ASSIGNMENT ▸
Across the listing that follows, establish how many lines contain the string "以及手机图片下载按钮遮挡比例尺" and provide that number by itself.

DATASET RECORDS ▸
BEGIN

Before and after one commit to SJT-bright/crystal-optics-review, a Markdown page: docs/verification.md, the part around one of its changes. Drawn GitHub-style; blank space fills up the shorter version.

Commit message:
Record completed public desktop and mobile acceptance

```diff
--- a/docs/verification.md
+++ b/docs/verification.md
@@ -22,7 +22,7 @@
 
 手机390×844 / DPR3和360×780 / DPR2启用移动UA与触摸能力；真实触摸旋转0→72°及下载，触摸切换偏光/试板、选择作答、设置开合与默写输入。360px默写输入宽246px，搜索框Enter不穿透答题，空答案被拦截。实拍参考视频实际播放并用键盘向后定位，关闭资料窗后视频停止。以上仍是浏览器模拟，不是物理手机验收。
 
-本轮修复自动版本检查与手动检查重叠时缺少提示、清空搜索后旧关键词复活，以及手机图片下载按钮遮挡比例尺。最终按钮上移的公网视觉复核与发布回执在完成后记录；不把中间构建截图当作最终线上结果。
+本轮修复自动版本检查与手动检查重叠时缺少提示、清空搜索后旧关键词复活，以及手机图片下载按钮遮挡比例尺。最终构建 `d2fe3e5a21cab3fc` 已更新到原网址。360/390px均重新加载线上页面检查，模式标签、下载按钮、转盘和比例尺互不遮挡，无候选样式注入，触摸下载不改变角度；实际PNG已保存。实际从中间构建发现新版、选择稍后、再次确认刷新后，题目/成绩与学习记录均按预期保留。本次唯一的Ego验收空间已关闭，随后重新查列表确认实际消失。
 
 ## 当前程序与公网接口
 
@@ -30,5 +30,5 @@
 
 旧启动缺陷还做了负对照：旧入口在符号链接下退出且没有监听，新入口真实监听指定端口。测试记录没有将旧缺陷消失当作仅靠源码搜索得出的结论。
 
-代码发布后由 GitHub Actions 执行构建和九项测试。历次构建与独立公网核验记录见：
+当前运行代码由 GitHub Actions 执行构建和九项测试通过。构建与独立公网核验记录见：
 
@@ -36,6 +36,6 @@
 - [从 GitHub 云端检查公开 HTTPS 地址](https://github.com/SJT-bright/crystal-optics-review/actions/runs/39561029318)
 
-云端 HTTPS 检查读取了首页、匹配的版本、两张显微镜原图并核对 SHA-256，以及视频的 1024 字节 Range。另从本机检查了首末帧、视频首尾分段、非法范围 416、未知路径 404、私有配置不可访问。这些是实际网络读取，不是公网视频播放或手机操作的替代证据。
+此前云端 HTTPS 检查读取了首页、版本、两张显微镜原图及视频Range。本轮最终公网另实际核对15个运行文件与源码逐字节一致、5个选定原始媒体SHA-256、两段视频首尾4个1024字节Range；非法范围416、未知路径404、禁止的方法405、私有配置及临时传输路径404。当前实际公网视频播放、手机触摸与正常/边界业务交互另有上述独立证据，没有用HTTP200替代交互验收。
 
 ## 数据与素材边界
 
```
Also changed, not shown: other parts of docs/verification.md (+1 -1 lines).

END

WRITTEN SOLUTION ▸
2